Your output should be each line from the material below that has the word "commit".

Excerpted data =
--- --- ---

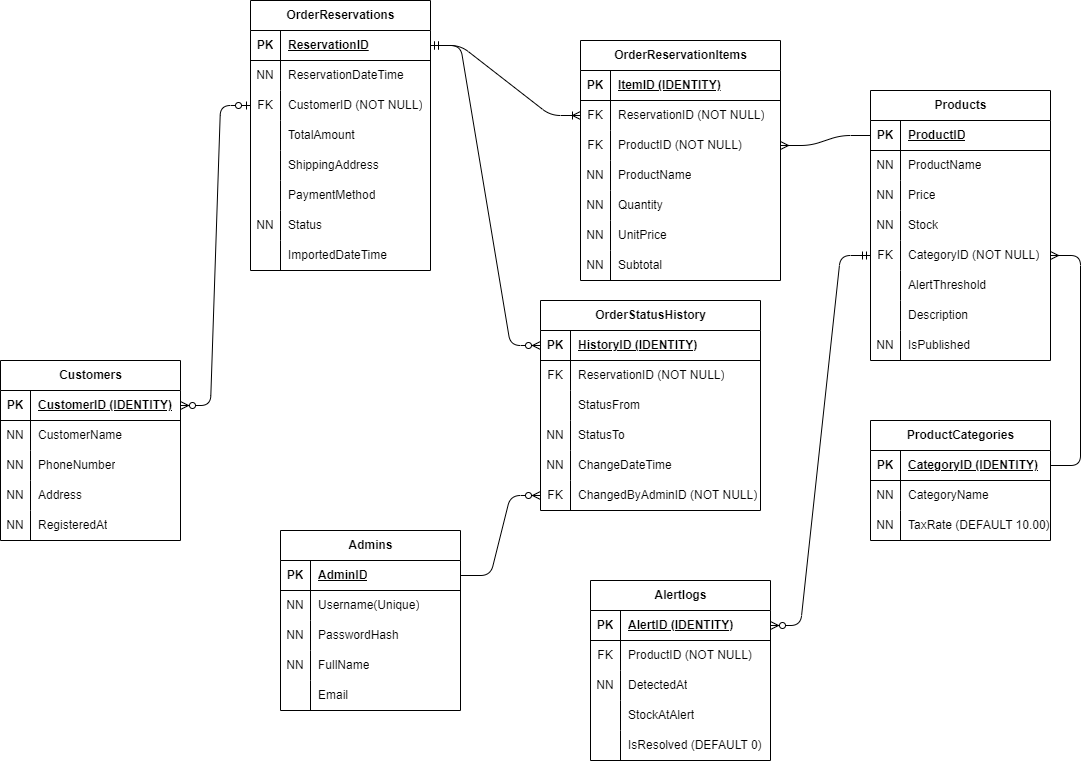
This is docs/diagrams/ERD.drawio.png from ASK-STEM-official/20_Jakunen_Demo, a draw.io export, as it was before one commit. Source tidied: cells renumbered, new cells last; positions are measured from the earlier drawing's top-left corner, leaving out a move shared by most shapes.
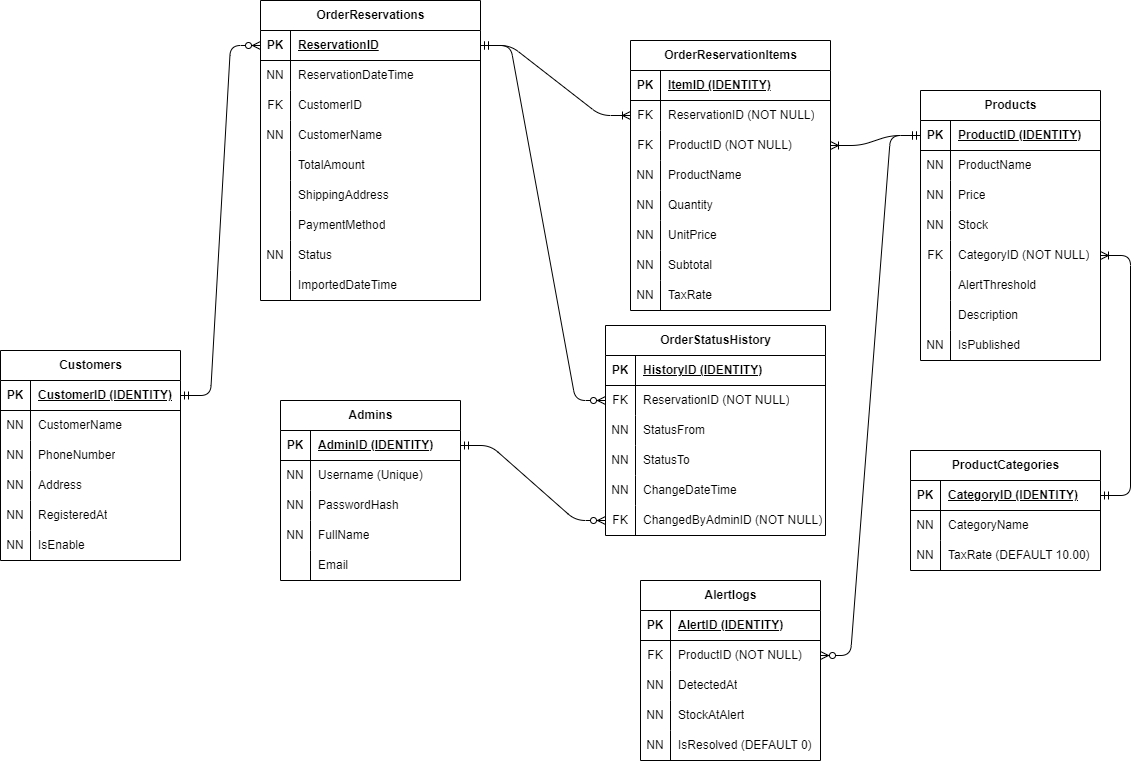
After the commit.

What changed in the source:
```diff
@@ -5,6 +5,6 @@
     <mxCell id="2" value="OrderReservations" style="shape=table;startSize=30;rowLines=0;fontStyle=1;align=center;html=1;" parent="1" vertex="1">
-      <mxGeometry x="270" width="180" height="270" as="geometry" />
+      <mxGeometry x="230" width="220" height="300" as="geometry" />
     </mxCell>
     <mxCell id="3" style="shape=tableRow;horizontal=0;startSize=0;swimlaneHead=0;swimlaneBody=0;fillColor=none;points=[[0,0.5],[1,0.5]];portConstraint=eastwest;top=0;left=0;right=0;bottom=1;" parent="2" vertex="1">
-      <mxGeometry y="30" width="180" height="30" as="geometry" />
+      <mxGeometry y="30" width="220" height="30" as="geometry" />
     </mxCell>
@@ -14,6 +14,6 @@
     <mxCell id="5" value="ReservationID" style="shape=partialRectangle;fillColor=none;top=0;left=0;bottom=0;right=0;align=left;spacingLeft=6;fontStyle=5;overflow=hidden;whiteSpace=wrap;html=1;" parent="3" vertex="1">
-      <mxGeometry x="30" width="150" height="30" as="geometry" />
+      <mxGeometry x="30" width="190" height="30" as="geometry" />
     </mxCell>
     <mxCell id="6" style="shape=tableRow;horizontal=0;startSize=0;swimlaneHead=0;swimlaneBody=0;fillColor=none;top=0;left=0;right=0;bottom=0;" parent="2" vertex="1">
-      <mxGeometry y="60" width="180" height="30" as="geometry" />
+      <mxGeometry y="60" width="220" height="30" as="geometry" />
     </mxCell>
@@ -23,6 +23,6 @@
     <mxCell id="8" value="ReservationDateTime" style="shape=partialRectangle;fillColor=none;top=0;left=0;bottom=0;right=0;align=left;spacingLeft=6;overflow=hidden;whiteSpace=wrap;html=1;" parent="6" vertex="1">
-      <mxGeometry x="30" width="150" height="30" as="geometry" />
+      <mxGeometry x="30" width="190" height="30" as="geometry" />
     </mxCell>
     <mxCell id="9" style="shape=tableRow;horizontal=0;startSize=0;swimlaneHead=0;swimlaneBody=0;fillColor=none;points=[[0,0.5],[1,0.5]];portConstraint=eastwest;top=0;left=0;right=0;bottom=0;" parent="2" vertex="1">
-      <mxGeometry y="90" width="180" height="30" as="geometry" />
+      <mxGeometry y="90" width="220" height="30" as="geometry" />
     </mxCell>
@@ -31,7 +31,16 @@
     </mxCell>
-    <mxCell id="11" value="CustomerID (NOT NULL)" style="shape=partialRectangle;fillColor=none;top=0;left=0;bottom=0;right=0;align=left;spacingLeft=6;overflow=hidden;whiteSpace=wrap;html=1;" parent="9" vertex="1">
-      <mxGeometry x="30" width="150" height="30" as="geometry" />
+    <mxCell id="11" value="CustomerID" style="shape=partialRectangle;fillColor=none;top=0;left=0;bottom=0;right=0;align=left;spacingLeft=6;overflow=hidden;whiteSpace=wrap;html=1;" parent="9" vertex="1">
+      <mxGeometry x="30" width="190" height="30" as="geometry" />
     </mxCell>
+    <mxCell id="158" style="shape=tableRow;horizontal=0;startSize=0;swimlaneHead=0;swimlaneBody=0;fillColor=none;top=0;left=0;right=0;bottom=0;" parent="2" vertex="1">
+      <mxGeometry y="120" width="220" height="30" as="geometry" />
+    </mxCell>
+    <mxCell id="159" value="NN" style="shape=partialRectangle;fillColor=none;top=0;left=0;bottom=0;right=0;overflow=hidden;whiteSpace=wrap;html=1;" parent="158" vertex="1">
+      <mxGeometry width="30" height="30" as="geometry" />
+    </mxCell>
+    <mxCell id="160" value="CustomerName" style="shape=partialRectangle;fillColor=none;top=0;left=0;bottom=0;right=0;align=left;spacingLeft=6;overflow=hidden;whiteSpace=wrap;html=1;" parent="158" vertex="1">
+      <mxGeometry x="30" width="190" height="30" as="geometry" />
+    </mxCell>
     <mxCell id="12" style="shape=tableRow;horizontal=0;startSize=0;swimlaneHead=0;swimlaneBody=0;fillColor=none;top=0;left=0;right=0;bottom=0;" parent="2" vertex="1">
-      <mxGeometry y="120" width="180" height="30" as="geometry" />
+      <mxGeometry y="150" width="220" height="30" as="geometry" />
     </mxCell>
@@ -41,6 +50,6 @@
     <mxCell id="14" value="TotalAmount" style="shape=partialRectangle;fillColor=none;top=0;left=0;bottom=0;right=0;align=left;spacingLeft=6;overflow=hidden;whiteSpace=wrap;html=1;" parent="12" vertex="1">
-      <mxGeometry x="30" width="150" height="30" as="geometry" />
+      <mxGeometry x="30" width="190" height="30" as="geometry" />
     </mxCell>
     <mxCell id="15" style="shape=tableRow;horizontal=0;startSize=0;swimlaneHead=0;swimlaneBody=0;fillColor=none;top=0;left=0;right=0;bottom=0;" parent="2" vertex="1">
-      <mxGeometry y="150" width="180" height="30" as="geometry" />
+      <mxGeometry y="180" width="220" height="30" as="geometry" />
     </mxCell>
@@ -50,6 +59,6 @@
     <mxCell id="17" value="ShippingAddress" style="shape=partialRectangle;fillColor=none;top=0;left=0;bottom=0;right=0;align=left;spacingLeft=6;overflow=hidden;whiteSpace=wrap;html=1;" parent="15" vertex="1">
-      <mxGeometry x="30" width="150" height="30" as="geometry" />
+      <mxGeometry x="30" width="190" height="30" as="geometry" />
     </mxCell>
     <mxCell id="18" style="shape=tableRow;horizontal=0;startSize=0;swimlaneHead=0;swimlaneBody=0;fillColor=none;top=0;left=0;right=0;bottom=0;" parent="2" vertex="1">
-      <mxGeometry y="180" width="180" height="30" as="geometry" />
+      <mxGeometry y="210" width="220" height="30" as="geometry" />
     </mxCell>
@@ -59,6 +68,6 @@
     <mxCell id="20" value="PaymentMethod" style="shape=partialRectangle;fillColor=none;top=0;left=0;bottom=0;right=0;align=left;spacingLeft=6;overflow=hidden;whiteSpace=wrap;html=1;" parent="18" vertex="1">
-      <mxGeometry x="30" width="150" height="30" as="geometry" />
+      <mxGeometry x="30" width="190" height="30" as="geometry" />
     </mxCell>
     <mxCell id="21" style="shape=tableRow;horizontal=0;startSize=0;swimlaneHead=0;swimlaneBody=0;fillColor=none;top=0;left=0;right=0;bottom=0;" parent="2" vertex="1">
-      <mxGeometry y="210" width="180" height="30" as="geometry" />
+      <mxGeometry y="240" width="220" height="30" as="geometry" />
     </mxCell>
@@ -68,6 +77,6 @@
     <mxCell id="23" value="Status" style="shape=partialRectangle;fillColor=none;top=0;left=0;bottom=0;right=0;align=left;spacingLeft=6;overflow=hidden;whiteSpace=wrap;html=1;" parent="21" vertex="1">
-      <mxGeometry x="30" width="150" height="30" as="geometry" />
+      <mxGeometry x="30" width="190" height="30" as="geometry" />
     </mxCell>
     <mxCell id="24" style="shape=tableRow;horizontal=0;startSize=0;swimlaneHead=0;swimlaneBody=0;fillColor=none;top=0;left=0;right=0;bottom=0;" parent="2" vertex="1">
-      <mxGeometry y="240" width="180" height="30" as="geometry" />
+      <mxGeometry y="270" width="220" height="30" as="geometry" />
     </mxCell>
@@ -77,6 +86,6 @@
     <mxCell id="26" value="ImportedDateTime" style="shape=partialRectangle;fillColor=none;top=0;left=0;bottom=0;right=0;align=left;spacingLeft=6;overflow=hidden;whiteSpace=wrap;html=1;" parent="24" vertex="1">
-      <mxGeometry x="30" width="150" height="30" as="geometry" />
+      <mxGeometry x="30" width="190" height="30" as="geometry" />
     </mxCell>
     <mxCell id="27" value="OrderReservationItems" style="shape=table;startSize=30;rowLines=0;fontStyle=1;align=center;html=1;" parent="1" vertex="1">
-      <mxGeometry x="600" y="40" width="200" height="240" as="geometry" />
+      <mxGeometry x="600" y="40" width="200" height="270" as="geometry" />
     </mxCell>
@@ -145,4 +154,13 @@
     </mxCell>
+    <mxCell id="161" style="shape=tableRow;horizontal=0;startSize=0;swimlaneHead=0;swimlaneBody=0;fillColor=none;top=0;left=0;right=0;bottom=0;" parent="27" vertex="1">
+      <mxGeometry y="240" width="200" height="30" as="geometry" />
+    </mxCell>
+    <mxCell id="162" value="NN" style="shape=partialRectangle;fillColor=none;top=0;left=0;bottom=0;right=0;overflow=hidden;whiteSpace=wrap;html=1;" parent="161" vertex="1">
+      <mxGeometry width="30" height="30" as="geometry" />
+    </mxCell>
+    <mxCell id="163" value="TaxRate" style="shape=partialRectangle;fillColor=none;top=0;left=0;bottom=0;right=0;align=left;spacingLeft=6;overflow=hidden;whiteSpace=wrap;html=1;" parent="161" vertex="1">
+      <mxGeometry x="30" width="170" height="30" as="geometry" />
+    </mxCell>
     <mxCell id="49" value="OrderStatusHistory" style="shape=table;startSize=30;rowLines=0;fontStyle=1;align=center;html=1;" parent="1" vertex="1">
-      <mxGeometry x="560" y="300" width="220" height="210" as="geometry" />
+      <mxGeometry x="575" y="325" width="220" height="210" as="geometry" />
     </mxCell>
@@ -169,3 +187,3 @@
     </mxCell>
-    <mxCell id="57" style="shape=partialRectangle;fillColor=none;top=0;left=0;bottom=0;right=0;overflow=hidden;whiteSpace=wrap;html=1;" parent="56" vertex="1">
+    <mxCell id="57" value="NN" style="shape=partialRectangle;fillColor=none;top=0;left=0;bottom=0;right=0;overflow=hidden;whiteSpace=wrap;html=1;" parent="56" vertex="1">
       <mxGeometry width="30" height="30" as="geometry" />
@@ -203,3 +221,3 @@
     <mxCell id="68" value="Admins" style="shape=table;startSize=30;rowLines=0;fontStyle=1;align=center;html=1;" parent="1" vertex="1">
-      <mxGeometry x="300" y="530" width="180" height="180" as="geometry" />
+      <mxGeometry x="250" y="400" width="180" height="180" as="geometry" />
     </mxCell>
@@ -211,3 +229,3 @@
     </mxCell>
-    <mxCell id="71" value="AdminID" style="shape=partialRectangle;fillColor=none;top=0;left=0;bottom=0;right=0;align=left;spacingLeft=6;fontStyle=5;overflow=hidden;whiteSpace=wrap;html=1;" parent="69" vertex="1">
+    <mxCell id="71" value="AdminID (IDENTITY)" style="shape=partialRectangle;fillColor=none;top=0;left=0;bottom=0;right=0;align=left;spacingLeft=6;fontStyle=5;overflow=hidden;whiteSpace=wrap;html=1;" parent="69" vertex="1">
       <mxGeometry x="30" width="150" height="30" as="geometry" />
@@ -220,3 +238,3 @@
     </mxCell>
-    <mxCell id="74" value="Username(Unique)" style="shape=partialRectangle;fillColor=none;top=0;left=0;bottom=0;right=0;align=left;spacingLeft=6;overflow=hidden;whiteSpace=wrap;html=1;" parent="72" vertex="1">
+    <mxCell id="74" value="Username (Unique)" style="shape=partialRectangle;fillColor=none;top=0;left=0;bottom=0;right=0;align=left;spacingLeft=6;overflow=hidden;whiteSpace=wrap;html=1;" parent="72" vertex="1">
       <mxGeometry x="30" width="150" height="30" as="geometry" />
@@ -259,3 +277,3 @@
     </mxCell>
-    <mxCell id="87" value="ProductID" style="shape=partialRectangle;fillColor=none;top=0;left=0;bottom=0;right=0;align=left;spacingLeft=6;fontStyle=5;overflow=hidden;whiteSpace=wrap;html=1;" parent="85" vertex="1">
+    <mxCell id="87" value="ProductID&amp;nbsp;&lt;span style=&quot;color: rgb(0, 0, 0);&quot;&gt;(IDENTITY)&lt;/span&gt;" style="shape=partialRectangle;fillColor=none;top=0;left=0;bottom=0;right=0;align=left;spacingLeft=6;fontStyle=5;overflow=hidden;whiteSpace=wrap;html=1;" parent="85" vertex="1">
       <mxGeometry x="30" width="150" height="30" as="geometry" />
@@ -326,6 +344,6 @@
     <mxCell id="109" value="ProductCategories" style="shape=table;startSize=30;rowLines=0;fontStyle=1;align=center;html=1;" parent="1" vertex="1">
-      <mxGeometry x="890" y="420" width="180" height="120" as="geometry" />
+      <mxGeometry x="880" y="450" width="190" height="120" as="geometry" />
     </mxCell>
     <mxCell id="110" style="shape=tableRow;horizontal=0;startSize=0;swimlaneHead=0;swimlaneBody=0;fillColor=none;points=[[0,0.5],[1,0.5]];portConstraint=eastwest;top=0;left=0;right=0;bottom=1;" parent="109" vertex="1">
-      <mxGeometry y="30" width="180" height="30" as="geometry" />
+      <mxGeometry y="30" width="190" height="30" as="geometry" />
     </mxCell>
@@ -335,6 +353,6 @@
     <mxCell id="112" value="CategoryID (IDENTITY)" style="shape=partialRectangle;fillColor=none;top=0;left=0;bottom=0;right=0;align=left;spacingLeft=6;fontStyle=5;overflow=hidden;whiteSpace=wrap;html=1;" parent="110" vertex="1">
-      <mxGeometry x="30" width="150" height="30" as="geometry" />
+      <mxGeometry x="30" width="160" height="30" as="geometry" />
     </mxCell>
     <mxCell id="113" style="shape=tableRow;horizontal=0;startSize=0;swimlaneHead=0;swimlaneBody=0;fillColor=none;top=0;left=0;right=0;bottom=0;" parent="109" vertex="1">
-      <mxGeometry y="60" width="180" height="30" as="geometry" />
+      <mxGeometry y="60" width="190" height="30" as="geometry" />
     </mxCell>
@@ -344,6 +362,6 @@
     <mxCell id="115" value="CategoryName" style="shape=partialRectangle;fillColor=none;top=0;left=0;bottom=0;right=0;align=left;spacingLeft=6;overflow=hidden;whiteSpace=wrap;html=1;" parent="113" vertex="1">
-      <mxGeometry x="30" width="150" height="30" as="geometry" />
+      <mxGeometry x="30" width="160" height="30" as="geometry" />
     </mxCell>
     <mxCell id="116" style="shape=tableRow;horizontal=0;startSize=0;swimlaneHead=0;swimlaneBody=0;fillColor=none;top=0;left=0;right=0;bottom=0;" parent="109" vertex="1">
-      <mxGeometry y="90" width="180" height="30" as="geometry" />
+      <mxGeometry y="90" width="190" height="30" as="geometry" />
     </mxCell>
@@ -353,6 +371,6 @@
     <mxCell id="118" value="TaxRate (DEFAULT 10.00)" style="shape=partialRectangle;fillColor=none;top=0;left=0;bottom=0;right=0;align=left;spacingLeft=6;overflow=hidden;whiteSpace=wrap;html=1;" parent="116" vertex="1">
-      <mxGeometry x="30" width="150" height="30" as="geometry" />
+      <mxGeometry x="30" width="160" height="30" as="geometry" />
     </mxCell>
     <mxCell id="119" value="Customers" style="shape=table;startSize=30;rowLines=0;fontStyle=1;align=center;html=1;" parent="1" vertex="1">
-      <mxGeometry x="20" y="360" width="180" height="180" as="geometry" />
+      <mxGeometry x="-30" y="350" width="180" height="210" as="geometry" />
     </mxCell>
@@ -403,2 +421,11 @@
     </mxCell>
+    <mxCell id="164" style="shape=tableRow;horizontal=0;startSize=0;swimlaneHead=0;swimlaneBody=0;fillColor=none;top=0;left=0;right=0;bottom=0;" parent="119" vertex="1">
+      <mxGeometry y="180" width="180" height="30" as="geometry" />
+    </mxCell>
+    <mxCell id="165" value="NN" style="shape=partialRectangle;fillColor=none;top=0;left=0;bottom=0;right=0;overflow=hidden;whiteSpace=wrap;html=1;" parent="164" vertex="1">
+      <mxGeometry width="30" height="30" as="geometry" />
+    </mxCell>
+    <mxCell id="166" value="IsEnable" style="shape=partialRectangle;fillColor=none;top=0;left=0;bottom=0;right=0;align=left;spacingLeft=6;overflow=hidden;whiteSpace=wrap;html=1;" parent="164" vertex="1">
+      <mxGeometry x="30" width="150" height="30" as="geometry" />
+    </mxCell>
     <mxCell id="135" value="Alertlogs" style="shape=table;startSize=30;rowLines=0;fontStyle=1;align=center;html=1;" parent="1" vertex="1">
@@ -436,3 +463,3 @@
     </mxCell>
-    <mxCell id="146" style="shape=partialRectangle;fillColor=none;top=0;left=0;bottom=0;right=0;overflow=hidden;whiteSpace=wrap;html=1;" parent="145" vertex="1">
+    <mxCell id="146" value="NN" style="shape=partialRectangle;fillColor=none;top=0;left=0;bottom=0;right=0;overflow=hidden;whiteSpace=wrap;html=1;" parent="145" vertex="1">
       <mxGeometry width="30" height="30" as="geometry" />
@@ -445,3 +472,3 @@
     </mxCell>
-    <mxCell id="149" style="shape=partialRectangle;fillColor=none;top=0;left=0;bottom=0;right=0;overflow=hidden;whiteSpace=wrap;html=1;" parent="148" vertex="1">
+    <mxCell id="149" value="NN" style="shape=partialRectangle;fillColor=none;top=0;left=0;bottom=0;right=0;overflow=hidden;whiteSpace=wrap;html=1;" parent="148" vertex="1">
       <mxGeometry width="30" height="30" as="geometry" />
@@ -458,3 +485,3 @@
     </mxCell>
-    <mxCell id="152" style="edgeStyle=entityRelationEdgeStyle;fontSize=12;html=1;endArrow=ERzeroToMany;startArrow=ERmandOne;exitX=1;exitY=0.5;exitDx=0;exitDy=0;entryX=0;entryY=0.5;entryDx=0;entryDy=0;" parent="1" edge="1" source="3" target="50">
+    <mxCell id="152" style="edgeStyle=entityRelationEdgeStyle;fontSize=12;html=1;endArrow=ERzeroToMany;startArrow=ERmandOne;exitX=1;exitY=0.5;exitDx=0;exitDy=0;entryX=0;entryY=0.5;entryDx=0;entryDy=0;" parent="1" edge="1" source="3" target="53">
       <mxGeometry relative="1" as="geometry">
@@ -466,23 +493,17 @@
     </mxCell>
-    <mxCell id="153" style="edgeStyle=entityRelationEdgeStyle;fontSize=12;html=1;endArrow=ERzeroToMany;startArrow=ERzeroToOne;exitX=0;exitY=0.5;exitDx=0;exitDy=0;entryX=1;entryY=0.5;entryDx=0;entryDy=0;" parent="1" edge="1" source="9" target="120">
-      <mxGeometry relative="1" as="geometry">
-        <Array as="points">
-          <mxPoint x="150" y="260" />
-          <mxPoint y="330" />
-          <mxPoint x="140" y="250" />
-        </Array>
-      </mxGeometry>
-    </mxCell>
-    <mxCell id="154" style="edgeStyle=entityRelationEdgeStyle;fontSize=12;html=1;endArrow=ERzeroToMany;startArrow=ERmandOne;exitX=0;exitY=0.5;exitDx=0;exitDy=0;entryX=1;entryY=0.5;entryDx=0;entryDy=0;" parent="1" edge="1" source="97" target="136">
+    <mxCell id="154" style="edgeStyle=entityRelationEdgeStyle;fontSize=12;html=1;endArrow=ERzeroToMany;startArrow=ERmandOne;exitX=0;exitY=0.5;exitDx=0;exitDy=0;entryX=1;entryY=0.5;entryDx=0;entryDy=0;" parent="1" edge="1" source="85" target="139">
       <mxGeometry relative="1" as="geometry" />
     </mxCell>
+    <mxCell id="157" style="edgeStyle=entityRelationEdgeStyle;fontSize=12;html=1;endArrow=ERzeroToMany;startArrow=ERmandOne;entryX=0;entryY=0.5;entryDx=0;entryDy=0;exitX=1;exitY=0.5;exitDx=0;exitDy=0;" parent="1" edge="1" source="69" target="65">
+      <mxGeometry relative="1" as="geometry" />
+    </mxCell>
-    <mxCell id="155" style="edgeStyle=entityRelationEdgeStyle;fontSize=12;html=1;endArrow=ERmany;exitX=1;exitY=0.5;exitDx=0;exitDy=0;entryX=1;entryY=0.5;entryDx=0;entryDy=0;" parent="1" edge="1" source="110" target="97">
+    <mxCell id="155" style="edgeStyle=entityRelationEdgeStyle;fontSize=12;html=1;endArrow=ERoneToMany;startArrow=ERmandOne;entryX=1;entryY=0.5;entryDx=0;entryDy=0;exitX=1;exitY=0.5;exitDx=0;exitDy=0;" parent="1" edge="1" source="110" target="97">
       <mxGeometry relative="1" as="geometry" />
     </mxCell>
+    <mxCell id="167" style="edgeStyle=entityRelationEdgeStyle;fontSize=12;html=1;endArrow=ERzeroToMany;startArrow=ERmandOne;exitX=1;exitY=0.5;exitDx=0;exitDy=0;entryX=0;entryY=0.5;entryDx=0;entryDy=0;" parent="1" edge="1" source="120" target="3">
+      <mxGeometry relative="1" as="geometry" />
+    </mxCell>
-    <mxCell id="156" style="edgeStyle=entityRelationEdgeStyle;fontSize=12;html=1;endArrow=ERmany;entryX=1;entryY=0.5;entryDx=0;entryDy=0;exitX=0;exitY=0.5;exitDx=0;exitDy=0;" parent="1" edge="1" source="85" target="34">
+    <mxCell id="156" style="edgeStyle=entityRelationEdgeStyle;fontSize=12;html=1;endArrow=ERoneToMany;startArrow=ERmandOne;entryX=1;entryY=0.5;entryDx=0;entryDy=0;exitX=0;exitY=0.5;exitDx=0;exitDy=0;" parent="1" edge="1" source="85" target="34">
       <mxGeometry relative="1" as="geometry" />
     </mxCell>
-    <mxCell id="157" style="edgeStyle=entityRelationEdgeStyle;fontSize=12;html=1;endArrow=ERzeroToMany;endFill=1;exitX=1;exitY=0.5;exitDx=0;exitDy=0;entryX=0;entryY=0.5;entryDx=0;entryDy=0;" parent="1" edge="1" source="69" target="65">
-      <mxGeometry relative="1" as="geometry" />
-    </mxCell>
   </root>
```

--- --- ---

Your response =
This is docs/diagrams/ERD.drawio.png from ASK-STEM-official/20_Jakunen_Demo, a draw.io export, as it was before one commit. Source tidied: cells renumbered, new cells last; positions are measured from the earlier drawing's top-left corner, leaving out a move shared by most shapes.
After the commit.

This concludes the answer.